== INPUT FOR THIS TASK ==

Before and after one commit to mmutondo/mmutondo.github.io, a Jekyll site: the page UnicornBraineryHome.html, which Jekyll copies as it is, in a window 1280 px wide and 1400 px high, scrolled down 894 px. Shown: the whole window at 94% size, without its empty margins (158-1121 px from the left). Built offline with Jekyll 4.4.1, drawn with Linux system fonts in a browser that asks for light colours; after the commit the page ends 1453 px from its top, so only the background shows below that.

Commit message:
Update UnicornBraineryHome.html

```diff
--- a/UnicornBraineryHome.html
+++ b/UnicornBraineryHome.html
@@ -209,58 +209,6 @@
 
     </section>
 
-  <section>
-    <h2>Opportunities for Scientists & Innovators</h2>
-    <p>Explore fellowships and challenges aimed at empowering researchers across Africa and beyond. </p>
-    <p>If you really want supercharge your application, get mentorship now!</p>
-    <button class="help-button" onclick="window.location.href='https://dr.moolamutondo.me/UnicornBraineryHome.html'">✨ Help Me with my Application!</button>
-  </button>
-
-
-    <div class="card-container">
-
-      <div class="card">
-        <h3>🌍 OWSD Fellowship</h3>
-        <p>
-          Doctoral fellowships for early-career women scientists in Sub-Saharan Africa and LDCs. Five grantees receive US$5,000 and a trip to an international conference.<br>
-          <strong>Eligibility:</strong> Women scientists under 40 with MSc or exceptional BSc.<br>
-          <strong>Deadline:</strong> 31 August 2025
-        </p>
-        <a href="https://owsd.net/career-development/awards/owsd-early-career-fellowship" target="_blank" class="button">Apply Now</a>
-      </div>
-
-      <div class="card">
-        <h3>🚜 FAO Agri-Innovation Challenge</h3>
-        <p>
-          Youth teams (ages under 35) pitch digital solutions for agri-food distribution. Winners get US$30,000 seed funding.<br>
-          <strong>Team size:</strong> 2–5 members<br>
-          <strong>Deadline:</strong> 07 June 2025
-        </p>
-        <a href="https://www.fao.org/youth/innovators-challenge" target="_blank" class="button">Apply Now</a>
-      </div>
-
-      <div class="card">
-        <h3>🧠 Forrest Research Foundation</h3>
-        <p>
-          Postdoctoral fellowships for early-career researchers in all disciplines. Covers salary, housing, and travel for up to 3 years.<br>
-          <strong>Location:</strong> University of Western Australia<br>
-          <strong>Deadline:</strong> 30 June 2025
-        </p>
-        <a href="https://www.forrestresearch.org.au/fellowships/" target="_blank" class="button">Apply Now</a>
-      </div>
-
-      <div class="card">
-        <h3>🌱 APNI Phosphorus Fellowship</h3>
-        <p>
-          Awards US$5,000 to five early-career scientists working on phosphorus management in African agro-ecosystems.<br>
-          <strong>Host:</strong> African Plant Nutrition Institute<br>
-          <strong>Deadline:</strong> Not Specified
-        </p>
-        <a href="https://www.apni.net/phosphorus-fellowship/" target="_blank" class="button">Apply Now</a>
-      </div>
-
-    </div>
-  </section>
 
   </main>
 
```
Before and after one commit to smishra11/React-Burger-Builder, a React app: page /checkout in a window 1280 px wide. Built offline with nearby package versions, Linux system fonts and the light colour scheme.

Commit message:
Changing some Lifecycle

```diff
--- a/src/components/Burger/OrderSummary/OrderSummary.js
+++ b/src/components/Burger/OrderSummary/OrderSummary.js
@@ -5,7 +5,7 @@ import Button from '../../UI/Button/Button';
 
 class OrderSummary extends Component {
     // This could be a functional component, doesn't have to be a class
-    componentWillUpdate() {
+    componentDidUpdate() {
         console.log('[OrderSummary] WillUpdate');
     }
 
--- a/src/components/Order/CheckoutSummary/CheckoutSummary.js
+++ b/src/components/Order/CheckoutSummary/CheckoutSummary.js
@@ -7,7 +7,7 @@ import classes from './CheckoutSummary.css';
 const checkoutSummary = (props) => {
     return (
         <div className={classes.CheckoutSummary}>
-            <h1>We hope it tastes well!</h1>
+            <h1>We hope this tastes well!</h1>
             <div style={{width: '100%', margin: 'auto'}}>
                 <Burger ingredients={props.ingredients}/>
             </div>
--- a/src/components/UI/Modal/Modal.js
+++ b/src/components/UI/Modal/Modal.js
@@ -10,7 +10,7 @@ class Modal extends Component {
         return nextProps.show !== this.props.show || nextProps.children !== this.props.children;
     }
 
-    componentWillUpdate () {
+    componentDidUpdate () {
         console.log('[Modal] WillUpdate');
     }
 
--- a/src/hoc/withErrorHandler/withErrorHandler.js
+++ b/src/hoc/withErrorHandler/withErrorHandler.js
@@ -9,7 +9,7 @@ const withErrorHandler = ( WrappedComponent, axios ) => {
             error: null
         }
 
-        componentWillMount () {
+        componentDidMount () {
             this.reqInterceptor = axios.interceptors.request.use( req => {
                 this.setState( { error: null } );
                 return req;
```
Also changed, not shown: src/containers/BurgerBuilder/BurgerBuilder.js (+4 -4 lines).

===

TRY IT: Please output the entries above, every line exactly as it reads.

TASK RESPONSE:
Before and after one commit to mmutondo/mmutondo.github.io, a Jekyll site: the page UnicornBraineryHome.html, which Jekyll copies as it is, in a window 1280 px wide and 1400 px high, scrolled down 894 px. Shown: the whole window at 94% size, without its empty margins (158-1121 px from the left). Built offline with Jekyll 4.4.1, drawn with Linux system fonts in a browser that asks for light colours; after the commit the page ends 1453 px from its top, so only the background shows below that.

Commit message:
Update UnicornBraineryHome.html

```diff
--- a/UnicornBraineryHome.html
+++ b/UnicornBraineryHome.html
@@ -209,58 +209,6 @@
 
     </section>
 
-  <section>
-    <h2>Opportunities for Scientists & Innovators</h2>
-    <p>Explore fellowships and challenges aimed at empowering researchers across Africa and beyond. </p>
-    <p>If you really want supercharge your application, get mentorship now!</p>
-    <button class="help-button" onclick="window.location.href='https://dr.moolamutondo.me/UnicornBraineryHome.html'">✨ Help Me with my Application!</button>
-  </button>
-
-
-    <div class="card-container">
-
-      <div class="card">
-        <h3>🌍 OWSD Fellowship</h3>
-        <p>
-          Doctoral fellowships for early-career women scientists in Sub-Saharan Africa and LDCs. Five grantees receive US$5,000 and a trip to an international conference.<br>
-          <strong>Eligibility:</strong> Women scientists under 40 with MSc or exceptional BSc.<br>
-          <strong>Deadline:</strong> 31 August 2025
-        </p>
-        <a href="https://owsd.net/career-development/awards/owsd-early-career-fellowship" target="_blank" class="button">Apply Now</a>
-      </div>
-
-      <div class="card">
-        <h3>🚜 FAO Agri-Innovation Challenge</h3>
-        <p>
-          Youth teams (ages under 35) pitch digital solutions for agri-food distribution. Winners get US$30,000 seed funding.<br>
-          <strong>Team size:</strong> 2–5 members<br>
-          <strong>Deadline:</strong> 07 June 2025
-        </p>
-        <a href="https://www.fao.org/youth/innovators-challenge" target="_blank" class="button">Apply Now</a>
-      </div>
-
-      <div class="card">
-        <h3>🧠 Forrest Research Foundation</h3>
-        <p>
-          Postdoctoral fellowships for early-career researchers in all disciplines. Covers salary, housing, and travel for up to 3 years.<br>
-          <strong>Location:</strong> University of Western Australia<br>
-          <strong>Deadline:</strong> 30 June 2025
-        </p>
-        <a href="https://www.forrestresearch.org.au/fellowships/" target="_blank" class="button">Apply Now</a>
-      </div>
-
-      <div class="card">
-        <h3>🌱 APNI Phosphorus Fellowship</h3>
-        <p>
-          Awards US$5,000 to five early-career scientists working on phosphorus management in African agro-ecosystems.<br>
-          <strong>Host:</strong> African Plant Nutrition Institute<br>
-          <strong>Deadline:</strong> Not Specified
-        </p>
-        <a href="https://www.apni.net/phosphorus-fellowship/" target="_blank" class="button">Apply Now</a>
-      </div>
-
-    </div>
-  </section>
 
   </main>
 
```
Before and after one commit to smishra11/React-Burger-Builder, a React app: page /checkout in a window 1280 px wide. Built offline with nearby package versions, Linux system fonts and the light colour scheme.

Commit message:
Changing some Lifecycle

```diff
--- a/src/components/Burger/OrderSummary/OrderSummary.js
+++ b/src/components/Burger/OrderSummary/OrderSummary.js
@@ -5,7 +5,7 @@ import Button from '../../UI/Button/Button';
 
 class OrderSummary extends Component {
     // This could be a functional component, doesn't have to be a class
-    componentWillUpdate() {
+    componentDidUpdate() {
         console.log('[OrderSummary] WillUpdate');
     }
 
--- a/src/components/Order/CheckoutSummary/CheckoutSummary.js
+++ b/src/components/Order/CheckoutSummary/CheckoutSummary.js
@@ -7,7 +7,7 @@ import classes from './CheckoutSummary.css';
 const checkoutSummary = (props) => {
     return (
         <div className={classes.CheckoutSummary}>
-            <h1>We hope it tastes well!</h1>
+            <h1>We hope this tastes well!</h1>
             <div style={{width: '100%', margin: 'auto'}}>
                 <Burger ingredients={props.ingredients}/>
             </div>
--- a/src/components/UI/Modal/Modal.js
+++ b/src/components/UI/Modal/Modal.js
@@ -10,7 +10,7 @@ class Modal extends Component {
         return nextProps.show !== this.props.show || nextProps.children !== this.props.children;
     }
 
-    componentWillUpdate () {
+    componentDidUpdate () {
         console.log('[Modal] WillUpdate');
     }
 
--- a/src/hoc/withErrorHandler/withErrorHandler.js
+++ b/src/hoc/withErrorHandler/withErrorHandler.js
@@ -9,7 +9,7 @@ const withErrorHandler = ( WrappedComponent, axios ) => {
             error: null
         }
 
-        componentWillMount () {
+        componentDidMount () {
             this.reqInterceptor = axios.interceptors.request.use( req => {
                 this.setState( { error: null } );
                 return req;
```
Also changed, not shown: src/containers/BurgerBuilder/BurgerBuilder.js (+4 -4 lines).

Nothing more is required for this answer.